"Maybe later," said Duke assistant coach Chris Collins, "after the Tar Heel team has a chance to appreciate how good their incoming players are and that they still have a chance to win in future, they will cheer up, then our team and fans will be able to fully appreciate our win too."
Duke students were sober as well in their assessment of the championship's meaning given the Tar Heels' falling one step short of unprecedented back-to-back NCAA and NIT titles. Said Duke sophomore Jan Goldstein of Paramus, "I felt so bad watching how the Tar Heel team reacted after losing to Dayton, I almost didn't watch the Butler game, but I am glad I did because I did feel better after Duke won, at least a little bit. But, to tell the truth, I did spend a lot of time during the game thinking about Marcus (Ginyard) and Deon (Thompson) and how much it must hurt to lose your final game as a college player."

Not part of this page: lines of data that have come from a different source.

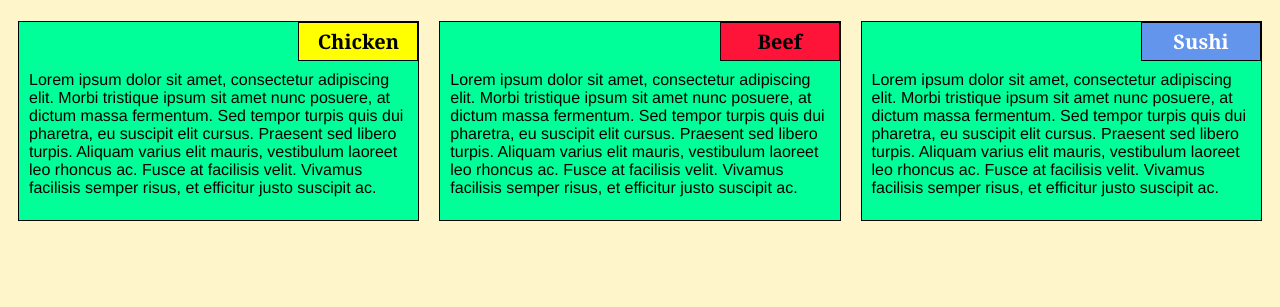
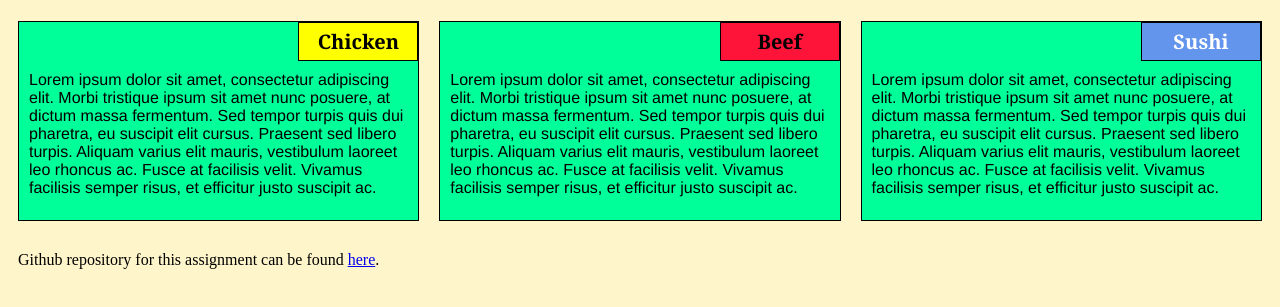
Before and after one commit to teapositve/coursera-html-css-js-, a plain HTML site: page module-2-solution/index.html in a window 1280 px wide. Shown: the part 79-386 px from the top of the page. Drawn offline with Linux system fonts and the light colour scheme.

Commit message:
Update index.html

```diff
--- a/module-2-solution/index.html
+++ b/module-2-solution/index.html
@@ -42,5 +42,10 @@
 		</section>
 	</div>
 	</div>
+	<div class="col-lg-12 col-md-12 col-sm-12">
+        <p>Github repository for this assignment can be found
+            <a href="https://github.com/teapositve/coursera-html-css-js-/master/module-2-solution/" target="_blank">here</a>.
+        </p>
+    </div>
 </body>
 </html>
```
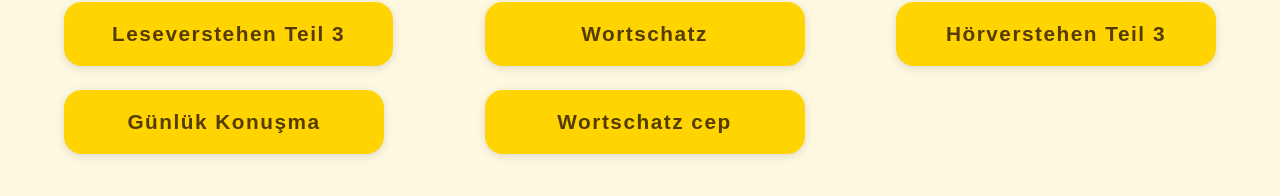
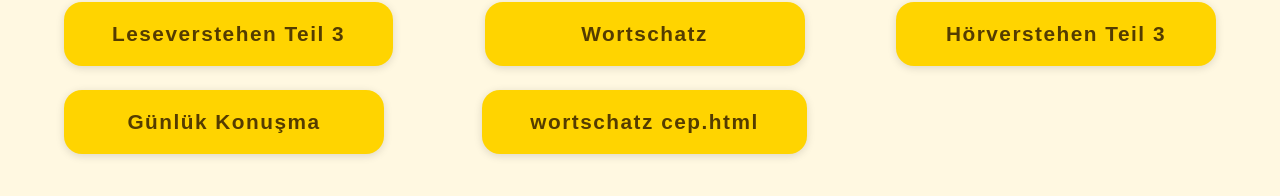
Before and after one commit to kadricelik2121/kadricelik2121.github.io, a plain HTML site: page index.html in a window 1280 px wide. Shown: the part 558-754 px from the top of the page. Drawn offline with Linux system fonts and the light colour scheme.

Commit message:
index.html

```diff
--- a/index.html
+++ b/index.html
@@ -101,7 +101,7 @@
       <button class="btn-custom" onclick="window.location.href='sprach1.html'">Sprachbausteine Teil 1</button>
       <button class="btn-custom" onclick="window.location.href='sprach2.html'">Sprachbausteine Teil 2</button>
       <button class="btn-custom" onclick="window.location.href='wortschatz.html'">Wortschatz</button>
-       <button class="btn-custom" onclick="window.location.href='wortschatz cep.html'">Wortschatz cep</button>
+       <button class="btn-custom" onclick="window.location.href='wortschatz cep.html'">wortschatz cep.html</button>
     </div>
     <!-- Sağ: Hörverstehen -->
     <div class="btn-group right">
```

Duke senior psychology major Lawrence Runkin from Brooklyn said he had been acting as a volunteer bereavement counselor at UNC's Campus Health Services on all day on Friday and Saturday and had not much time to even think about the Duke and Butler contest until he saw some guys in the dorm lounge watching the game when got home late Saturday. "I guess I am glad we won but the looking at the impact of the Tar Heel loss had on students there had already put sports into some larger perspective for me," Runkin said.
As students and other Duke fans entered the welcoming ceremony for the return of the Duke team in Cameron Indoor Stadium on Tuesday afternoon, they could look across Wallace Wade Stadium at the flag which had been flying at half mast for Carolina since Friday morning, the sight of which had to dampen their spirits. The welcoming ceremony, which did eventually become more lively, began with a brief moment of "silence and meditation for our friends in Chapel Hill" led by Duke Chaplain the Rev. Bernard T. Stubbs.
Gary D. Gaddy has to admit he pulled for Butler -- along with about everybody else not from west Durham or the Tri-State Area.
A version of this story is set to be published in the Chapel Hill Herald on Friday April 9, 2010.Copyright 2010 Gary D. Gaddy